I hope that helps!

Marie said...

P.s. I mostly focus on loose leash walking. I only practice heeling in short spurts because it can be boring for many dogs. I also use real life rewards along the walks in the begining. If they have a stretch of good loose leash walking I let them stop and sniff a tree or check out a great scent. Or maybe play tug or fetch. These can also help create good focus on you. Again because you become more inmteresting than your surroundings. Happy training!

radio fence said...

I have watched your video Training Narcotic Detection Dogs and note that you use Pseudo narcotics in your training.

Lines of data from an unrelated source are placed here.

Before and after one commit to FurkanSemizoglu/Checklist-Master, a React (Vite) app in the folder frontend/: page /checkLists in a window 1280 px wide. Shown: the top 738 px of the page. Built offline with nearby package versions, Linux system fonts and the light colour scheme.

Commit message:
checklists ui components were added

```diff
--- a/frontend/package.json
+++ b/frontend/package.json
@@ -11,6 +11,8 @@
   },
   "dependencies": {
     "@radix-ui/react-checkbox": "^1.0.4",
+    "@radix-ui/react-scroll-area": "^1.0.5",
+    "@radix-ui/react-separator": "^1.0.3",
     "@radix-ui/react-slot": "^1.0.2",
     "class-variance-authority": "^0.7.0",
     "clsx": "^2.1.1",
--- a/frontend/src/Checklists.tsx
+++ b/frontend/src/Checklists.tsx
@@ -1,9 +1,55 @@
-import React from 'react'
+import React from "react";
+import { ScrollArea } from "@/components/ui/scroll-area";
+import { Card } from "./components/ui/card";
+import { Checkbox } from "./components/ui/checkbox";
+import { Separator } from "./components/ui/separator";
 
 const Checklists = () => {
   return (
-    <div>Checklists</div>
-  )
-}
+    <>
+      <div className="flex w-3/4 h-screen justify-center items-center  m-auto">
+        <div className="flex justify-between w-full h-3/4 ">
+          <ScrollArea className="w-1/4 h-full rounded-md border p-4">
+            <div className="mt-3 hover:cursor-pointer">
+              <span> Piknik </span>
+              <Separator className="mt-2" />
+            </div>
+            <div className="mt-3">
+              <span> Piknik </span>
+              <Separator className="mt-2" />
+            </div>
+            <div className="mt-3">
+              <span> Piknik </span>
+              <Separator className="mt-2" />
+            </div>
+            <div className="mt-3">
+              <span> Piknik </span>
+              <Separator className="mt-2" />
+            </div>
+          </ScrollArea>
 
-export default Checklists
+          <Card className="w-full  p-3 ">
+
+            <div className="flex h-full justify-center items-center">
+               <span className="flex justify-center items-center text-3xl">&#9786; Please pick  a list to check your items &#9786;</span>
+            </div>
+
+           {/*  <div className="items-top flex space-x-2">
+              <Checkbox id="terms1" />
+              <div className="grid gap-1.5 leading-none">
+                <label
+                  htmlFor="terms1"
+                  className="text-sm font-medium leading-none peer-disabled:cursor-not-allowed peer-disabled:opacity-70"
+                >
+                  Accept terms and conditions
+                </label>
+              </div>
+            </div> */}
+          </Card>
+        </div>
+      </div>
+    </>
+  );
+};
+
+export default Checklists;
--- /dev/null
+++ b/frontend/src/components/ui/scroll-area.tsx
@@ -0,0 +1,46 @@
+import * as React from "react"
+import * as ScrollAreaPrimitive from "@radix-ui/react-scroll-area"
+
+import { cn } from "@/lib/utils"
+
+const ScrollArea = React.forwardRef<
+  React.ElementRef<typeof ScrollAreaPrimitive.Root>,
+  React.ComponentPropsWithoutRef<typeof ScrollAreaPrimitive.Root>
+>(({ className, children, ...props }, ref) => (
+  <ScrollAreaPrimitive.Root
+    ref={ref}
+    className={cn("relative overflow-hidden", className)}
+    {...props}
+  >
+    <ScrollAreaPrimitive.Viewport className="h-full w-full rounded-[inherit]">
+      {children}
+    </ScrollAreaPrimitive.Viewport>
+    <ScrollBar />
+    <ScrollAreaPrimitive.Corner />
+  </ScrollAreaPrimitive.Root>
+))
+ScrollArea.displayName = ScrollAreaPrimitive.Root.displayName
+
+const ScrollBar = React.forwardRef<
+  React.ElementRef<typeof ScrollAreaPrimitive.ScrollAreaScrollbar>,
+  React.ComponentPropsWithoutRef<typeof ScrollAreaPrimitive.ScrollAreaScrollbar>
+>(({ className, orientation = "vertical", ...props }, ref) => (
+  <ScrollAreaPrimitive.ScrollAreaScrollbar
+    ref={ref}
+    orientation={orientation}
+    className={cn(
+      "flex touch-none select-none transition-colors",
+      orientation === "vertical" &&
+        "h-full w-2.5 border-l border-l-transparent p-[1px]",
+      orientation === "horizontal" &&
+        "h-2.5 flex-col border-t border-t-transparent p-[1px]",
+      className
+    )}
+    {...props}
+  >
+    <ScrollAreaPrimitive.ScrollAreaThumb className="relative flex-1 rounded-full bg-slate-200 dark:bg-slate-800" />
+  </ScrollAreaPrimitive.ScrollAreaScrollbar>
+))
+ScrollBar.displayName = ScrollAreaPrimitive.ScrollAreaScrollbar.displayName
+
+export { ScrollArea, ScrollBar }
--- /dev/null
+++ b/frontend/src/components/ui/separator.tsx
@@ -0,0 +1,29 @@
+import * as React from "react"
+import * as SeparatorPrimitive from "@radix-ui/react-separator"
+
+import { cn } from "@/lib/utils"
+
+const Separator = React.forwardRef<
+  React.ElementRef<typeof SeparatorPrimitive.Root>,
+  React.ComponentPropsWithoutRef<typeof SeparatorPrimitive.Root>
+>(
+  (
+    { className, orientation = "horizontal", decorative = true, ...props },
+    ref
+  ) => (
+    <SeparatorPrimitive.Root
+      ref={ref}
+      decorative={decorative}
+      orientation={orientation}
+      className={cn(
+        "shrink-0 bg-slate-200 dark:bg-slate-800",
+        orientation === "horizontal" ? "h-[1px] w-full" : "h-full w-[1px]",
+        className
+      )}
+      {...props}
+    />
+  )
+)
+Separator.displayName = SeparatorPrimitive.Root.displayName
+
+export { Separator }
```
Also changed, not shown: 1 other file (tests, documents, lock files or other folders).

I have purchased Pseudo for use by myself, but there were so many warnings and restrictions enclosed with it that I haven't dared use it! Warnings include instructions to wear rubber gloves and face masks when handling the powder. In total there are about eight pages of hazardous chemical warnings included in the packaging. However, I saw in your film that the handlers were touching the powder barehanded and sprinkling it on training aids in such a way that the dogs had direct contact with it. Do you have a guide to using Pseudo, and if so, could you please let me have a copy so that I can make best use of it? Are there any dangers attached to using Pseudo? At the moment it is still in its packaging because I dare not touch the stuff! I have found your video to be most informative, and has given me some very good ideas to follow up.

Marie said...

Radio Fence,

I am unsure how you got here with a question about pseudo but I think you are looking for Leerberg.com I know they have a narcotics training video out showing the use of psuedo drugs. I never used pseudo drugs during my drug dog training days so I cannot advise you. I will say we did NOT touch any of the drugs with our hands when doing hides or we would have been contaminated.

Good luck!